- [What is required]:
Look below and pull out each line with the word "jdhsf".
[[ Provided records open ]]
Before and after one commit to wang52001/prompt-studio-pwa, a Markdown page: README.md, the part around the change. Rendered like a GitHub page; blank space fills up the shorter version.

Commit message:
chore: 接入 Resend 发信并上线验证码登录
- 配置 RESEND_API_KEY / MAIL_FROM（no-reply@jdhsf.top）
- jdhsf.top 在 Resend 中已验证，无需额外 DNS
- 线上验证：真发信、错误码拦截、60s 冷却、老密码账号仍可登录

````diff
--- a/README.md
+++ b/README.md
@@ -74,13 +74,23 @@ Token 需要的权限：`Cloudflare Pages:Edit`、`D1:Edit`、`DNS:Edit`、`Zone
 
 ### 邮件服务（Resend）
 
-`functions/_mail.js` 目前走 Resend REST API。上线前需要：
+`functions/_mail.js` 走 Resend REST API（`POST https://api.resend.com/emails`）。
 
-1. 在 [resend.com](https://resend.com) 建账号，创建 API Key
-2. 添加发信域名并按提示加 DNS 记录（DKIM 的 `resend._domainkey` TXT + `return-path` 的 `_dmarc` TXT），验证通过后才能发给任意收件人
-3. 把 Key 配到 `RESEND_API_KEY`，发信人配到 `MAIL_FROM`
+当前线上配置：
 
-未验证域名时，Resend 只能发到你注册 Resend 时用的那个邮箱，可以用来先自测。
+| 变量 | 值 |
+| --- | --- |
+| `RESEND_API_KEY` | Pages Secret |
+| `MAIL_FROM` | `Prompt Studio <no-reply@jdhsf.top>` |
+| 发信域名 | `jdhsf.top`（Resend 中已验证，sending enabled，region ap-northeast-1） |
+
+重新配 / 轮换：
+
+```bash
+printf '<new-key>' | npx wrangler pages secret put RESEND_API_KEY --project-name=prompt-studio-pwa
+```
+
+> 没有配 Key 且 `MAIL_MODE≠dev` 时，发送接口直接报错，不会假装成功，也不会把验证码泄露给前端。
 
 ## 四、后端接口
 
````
[[ Provided records closed ]]
- [Response area]:
- 配置 RESEND_API_KEY / MAIL_FROM（no-reply@jdhsf.top）
- jdhsf.top 在 Resend 中已验证，无需额外 DNS
+| `MAIL_FROM` | `Prompt Studio <no-reply@jdhsf.top>` |
+| 发信域名 | `jdhsf.top`（Resend 中已验证，sending enabled，region ap-northeast-1） |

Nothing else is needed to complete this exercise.